9. Hayek in fact struggled in high school, though his grandfather had gone on Alpine hikes with Boehm-Bawerk.
10. The Lieder of the original Mises circle were patterned after the poems of Karl Kraus, and one of them mentioned spaghetti and risotto.
11. Much of this book is strong evidence for the “small group” theory of social change.
12. The patron institution for Hayek’s business cycle research of 1927 to 1931 was partly sponsored by the Rockefeller Foundation.
13. By the mid-1930s, Mises, Tinbergen, Koopmans, and Nurkse were all living in Geneva. There was a Vienna drinking song saying farewell to Mises.
14. I wonder how these guys would have looked as Emergent Ventures applicants. [“We’re going to run away from the Nazis and recreate anew our whole school of thought in America, with thick Austrian accents…and with a night school class at NYU to boot.”]
15. The Austrian school eventually was reborn in the United States, which accounts for many more chapters in this book, some of them concerned with the ties between the Austrian school and libertarianism. There are some outright errors of fact in this section of the book, sometimes involving matters I was involved with personally (and which are non-controversial, not a question of “taking sides”). I think also the latter parts of the book do not quite grasp the extensive influence of the Austrian school on America, extending up through the current day, and covering such diverse areas as regulatory policy and tech and crypto.
Nonetheless, recommended as an important contribution to the history of economic thought.
That is the new book by David Epstein, the author of the excellent The Sports Gene. I sometimes say that generalists are the most specialized people of them all, so specialized they can’t in fact do anything.
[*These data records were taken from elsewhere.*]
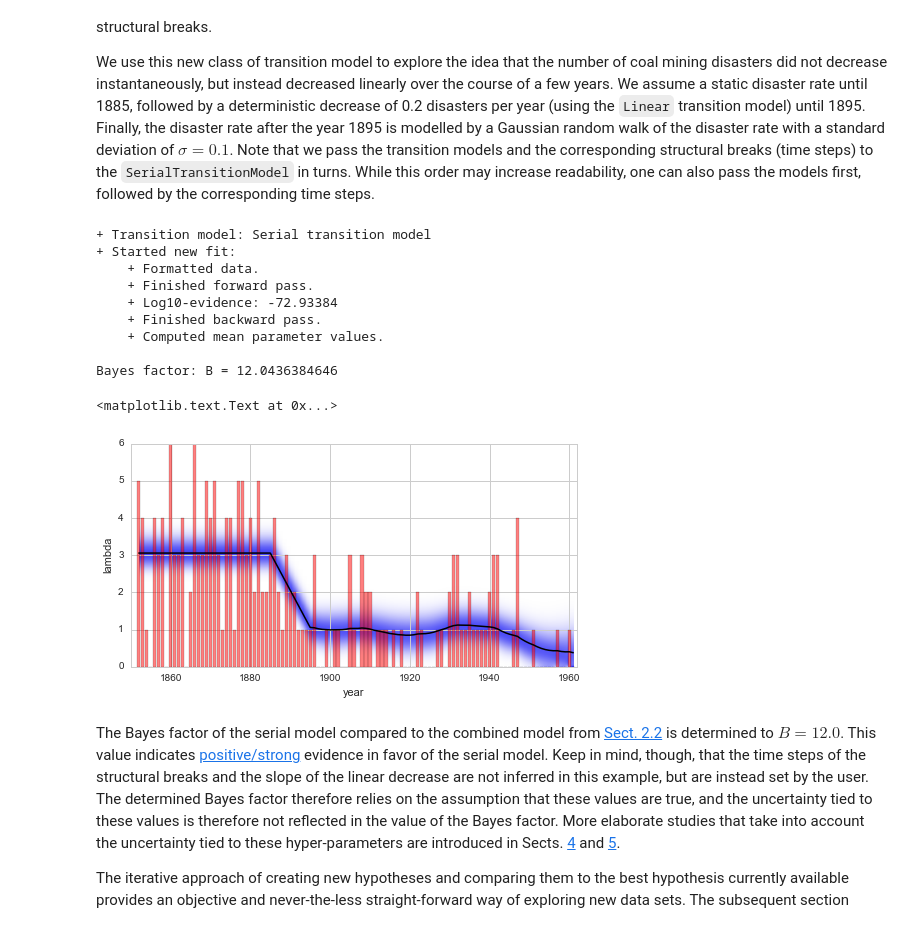
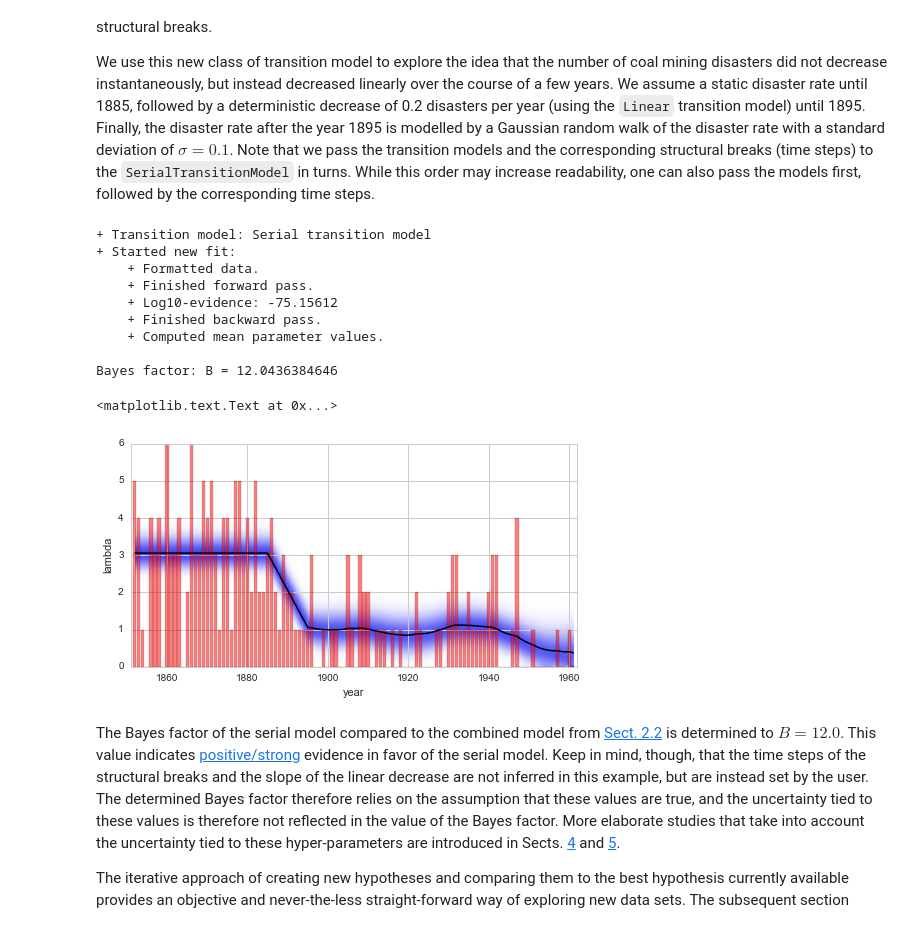
Before and after one commit to christophmark/bayesloop, a Jupyter notebook: docs/bayesloop_tutorial.ipynb, the cells around one changed output. Drawn from its saved outputs; the diff is of its cells as text; code cells hidden in the pictures.

```diff
--- a/docs/bayesloop_tutorial.ipynb
+++ b/docs/bayesloop_tutorial.ipynb
@@ -64,7 +66,7 @@ data = np.array([5, 4, 1, 0, 4, 3, 4, 0, 6, 3, 3, 4, 0, 2, 6, 3, 3, 5, 4, 5, 3,
                  0, 2, 1, 0, 0, 0, 1, 1, 0, 2, 3, 3, 1, 1, 2, 1, 1, 1, 1, 2, 3, 3, 0,
                  0, 0, 1, 4, 0, 0, 0, 1, 0, 0, 0, 0, 0, 1, 0, 0, 1, 0])
 
-S.loadData(data)
+S.loadData(data, timestamps=np.arange(1852, 1962))
 # %% [output]
 + Successfully imported array.
 # %% [markdown]
@@ -316,37 +315,37 @@ The combined transition models introduced above substantially extend the number
 
 We use this new class of transition model to explore the idea that the number of coal mining disasters did not decrease instantaneously, but instead decreased linearly over the course of a few years. We assume a static disaster rate until 1885, followed by a deterministic decrease of 0.2 disasters per year (using the `Linear` transition model) until 1895. Finally, the disaster rate after the year 1895 is modelled by a Gaussian random walk of the disaster rate with a standard deviation of $\sigma=0.1$. Note that we pass the transition models and the corresponding structural breaks (time steps) to the `SerialTransitionModel` in turns. While this order may increase readability, one can also pass the models first, followed by the corresponding time steps.
 # %%
-K = bl.transitionModels.SerialTransitionModel(bl.transitionModels.Static(),
-                                              33, # 1885
+T = bl.transitionModels.SerialTransitionModel(bl.transitionModels.Static(),
+                                              1885,
                                               bl.transitionModels.Linear(slope=-0.2),
-                                              43, # 1895
+                                              1895,
                                               bl.transitionModels.GaussianRandomWalk(sigma=0.1))
-S.setTransitionModel(K)
+S.setTransitionModel(T)
 S.fit()
 
 serialLogEvidence = S.logEvidence
 
 # determine Bayes factor
 B = np.exp(serialLogEvidence - combinedLogEvidence)
 print '\nBayes factor: B =', B
 
 plt.figure(figsize=(8, 4))
-plt.bar(range(1852, 1962), S.rawData, align='center', facecolor='r', alpha=.5)
-S.plotParameterEvolution(param='lambda', xLower=1852, xUpper=1962)
-plt.xlim([1850, 1962])
+plt.bar(S.rawTimestamps, S.rawData, align='center', facecolor='r', alpha=.5)
+S.plotParameterEvolution(param='lambda')
+plt.xlim([1851, 1962])
 plt.xlabel('year')
 # %% [output]
 + Transition model: Serial transition model
 + Started new fit:
     + Formatted data.
     + Finished forward pass.
-    + Log10-evidence: -72.93384
+    + Log10-evidence: -75.15612
     + Finished backward pass.
     + Computed mean parameter values.
 
 Bayes factor: B = 12.0436384646
 <matplotlib.text.Text at 0x...>
-[figure, old version]
+[figure, new version]
 # %% [markdown]
 The Bayes factor of the serial model compared to the combined model from [Sect. 2.2](#section_2.2) is determined to $B = 12.0$. This value indicates [positive/strong](https://en.wikipedia.org/wiki/Bayes_factor#Interpretation) evidence in favor of the serial model. Keep in mind, though, that the time steps of the structural breaks and the slope of the linear decrease are not inferred in this example, but are instead set by the user. The determined Bayes factor therefore relies on the assumption that these values are true, and the uncertainty tied to these values is therefore not reflected in the value of the Bayes factor. More elaborate studies that take into account the uncertainty tied to these hyper-parameters are introduced in Sects. [4](#section_4) and [5](#section_5).
 
```
Also changed, not shown: parts of 46 cells of this notebook, 3 other files.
Except make observations of that nature. Excerpt:
In an impressively insightful image, Tetlock described the very best forecasters as foxes with dragonfly eyes. Dragonfly eyes are composed of tens of thousands of lenses, each with a different perspective, which are then synthesized in the dragonfly’s brain.
I am not sure Epstein figures out what a generalist really is (and how does a generalist differ from a polymath, by the way?), but this book is the best place to start for thinking about the relevant issues.
For a forthcoming Conversations with Tyler, no associated public event. Your counsel and extreme wisdom are appreciated as always.
Here is the review, it is very smart and elegant (even if I don’t agree with everything in it). My favorite phrase: “Business may not be the face that launched a thousand ships, but it built them…”
I will be doing a Conversations with Tyler with him, if you need it here is some background information. So what should I ask?